━━━ PROVIDED ENTRIES ━━━
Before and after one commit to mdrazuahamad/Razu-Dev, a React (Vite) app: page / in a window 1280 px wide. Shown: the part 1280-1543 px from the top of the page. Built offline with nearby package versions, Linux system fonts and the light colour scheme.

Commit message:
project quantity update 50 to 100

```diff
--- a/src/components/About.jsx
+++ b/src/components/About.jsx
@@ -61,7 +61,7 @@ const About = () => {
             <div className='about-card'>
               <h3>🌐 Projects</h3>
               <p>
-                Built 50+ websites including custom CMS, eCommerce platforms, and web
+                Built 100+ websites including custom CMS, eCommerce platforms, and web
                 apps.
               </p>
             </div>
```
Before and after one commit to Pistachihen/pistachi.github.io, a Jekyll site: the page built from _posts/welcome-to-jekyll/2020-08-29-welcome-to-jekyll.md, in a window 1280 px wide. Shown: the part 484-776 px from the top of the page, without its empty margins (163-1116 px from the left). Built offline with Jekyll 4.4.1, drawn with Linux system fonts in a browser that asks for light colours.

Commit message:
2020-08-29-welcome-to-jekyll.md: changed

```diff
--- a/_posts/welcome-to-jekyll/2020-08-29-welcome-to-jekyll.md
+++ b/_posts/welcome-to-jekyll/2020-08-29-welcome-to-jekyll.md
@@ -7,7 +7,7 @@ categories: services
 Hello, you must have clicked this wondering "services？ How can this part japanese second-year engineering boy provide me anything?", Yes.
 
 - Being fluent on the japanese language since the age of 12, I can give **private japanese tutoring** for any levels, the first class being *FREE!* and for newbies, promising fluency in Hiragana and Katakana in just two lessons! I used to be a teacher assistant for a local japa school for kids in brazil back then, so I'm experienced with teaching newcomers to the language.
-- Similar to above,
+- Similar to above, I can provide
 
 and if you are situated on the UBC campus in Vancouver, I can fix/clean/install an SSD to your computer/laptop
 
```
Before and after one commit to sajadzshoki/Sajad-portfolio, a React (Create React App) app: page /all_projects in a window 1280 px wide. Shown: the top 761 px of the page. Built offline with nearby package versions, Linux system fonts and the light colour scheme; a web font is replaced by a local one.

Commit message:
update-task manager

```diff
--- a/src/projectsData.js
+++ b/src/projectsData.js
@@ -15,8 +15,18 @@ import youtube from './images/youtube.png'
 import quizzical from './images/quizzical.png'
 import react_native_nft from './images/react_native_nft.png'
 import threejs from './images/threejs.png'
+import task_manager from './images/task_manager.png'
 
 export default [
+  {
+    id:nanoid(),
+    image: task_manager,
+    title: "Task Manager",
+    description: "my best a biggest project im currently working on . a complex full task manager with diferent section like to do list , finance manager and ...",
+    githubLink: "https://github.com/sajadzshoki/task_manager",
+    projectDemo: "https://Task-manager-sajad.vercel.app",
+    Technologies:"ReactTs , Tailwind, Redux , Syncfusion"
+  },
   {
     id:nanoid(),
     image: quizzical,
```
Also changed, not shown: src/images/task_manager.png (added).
━━━
## TASK STATEMENT
Produce a word-for-word restatement of all the records.

## TASK SOLUTION
Before and after one commit to mdrazuahamad/Razu-Dev, a React (Vite) app: page / in a window 1280 px wide. Shown: the part 1280-1543 px from the top of the page. Built offline with nearby package versions, Linux system fonts and the light colour scheme.

Commit message:
project quantity update 50 to 100

```diff
--- a/src/components/About.jsx
+++ b/src/components/About.jsx
@@ -61,7 +61,7 @@ const About = () => {
             <div className='about-card'>
               <h3>🌐 Projects</h3>
               <p>
-                Built 50+ websites including custom CMS, eCommerce platforms, and web
+                Built 100+ websites including custom CMS, eCommerce platforms, and web
                 apps.
               </p>
             </div>
```
Before and after one commit to Pistachihen/pistachi.github.io, a Jekyll site: the page built from _posts/welcome-to-jekyll/2020-08-29-welcome-to-jekyll.md, in a window 1280 px wide. Shown: the part 484-776 px from the top of the page, without its empty margins (163-1116 px from the left). Built offline with Jekyll 4.4.1, drawn with Linux system fonts in a browser that asks for light colours.

Commit message:
2020-08-29-welcome-to-jekyll.md: changed

```diff
--- a/_posts/welcome-to-jekyll/2020-08-29-welcome-to-jekyll.md
+++ b/_posts/welcome-to-jekyll/2020-08-29-welcome-to-jekyll.md
@@ -7,7 +7,7 @@ categories: services
 Hello, you must have clicked this wondering "services？ How can this part japanese second-year engineering boy provide me anything?", Yes.
 
 - Being fluent on the japanese language since the age of 12, I can give **private japanese tutoring** for any levels, the first class being *FREE!* and for newbies, promising fluency in Hiragana and Katakana in just two lessons! I used to be a teacher assistant for a local japa school for kids in brazil back then, so I'm experienced with teaching newcomers to the language.
-- Similar to above,
+- Similar to above, I can provide
 
 and if you are situated on the UBC campus in Vancouver, I can fix/clean/install an SSD to your computer/laptop
 
```
Before and after one commit to sajadzshoki/Sajad-portfolio, a React (Create React App) app: page /all_projects in a window 1280 px wide. Shown: the top 761 px of the page. Built offline with nearby package versions, Linux system fonts and the light colour scheme; a web font is replaced by a local one.

Commit message:
update-task manager

```diff
--- a/src/projectsData.js
+++ b/src/projectsData.js
@@ -15,8 +15,18 @@ import youtube from './images/youtube.png'
 import quizzical from './images/quizzical.png'
 import react_native_nft from './images/react_native_nft.png'
 import threejs from './images/threejs.png'
+import task_manager from './images/task_manager.png'
 
 export default [
+  {
+    id:nanoid(),
+    image: task_manager,
+    title: "Task Manager",
+    description: "my best a biggest project im currently working on . a complex full task manager with diferent section like to do list , finance manager and ...",
+    githubLink: "https://github.com/sajadzshoki/task_manager",
+    projectDemo: "https://Task-manager-sajad.vercel.app",
+    Technologies:"ReactTs , Tailwind, Redux , Syncfusion"
+  },
   {
     id:nanoid(),
     image: quizzical,
```
Also changed, not shown: src/images/task_manager.png (added).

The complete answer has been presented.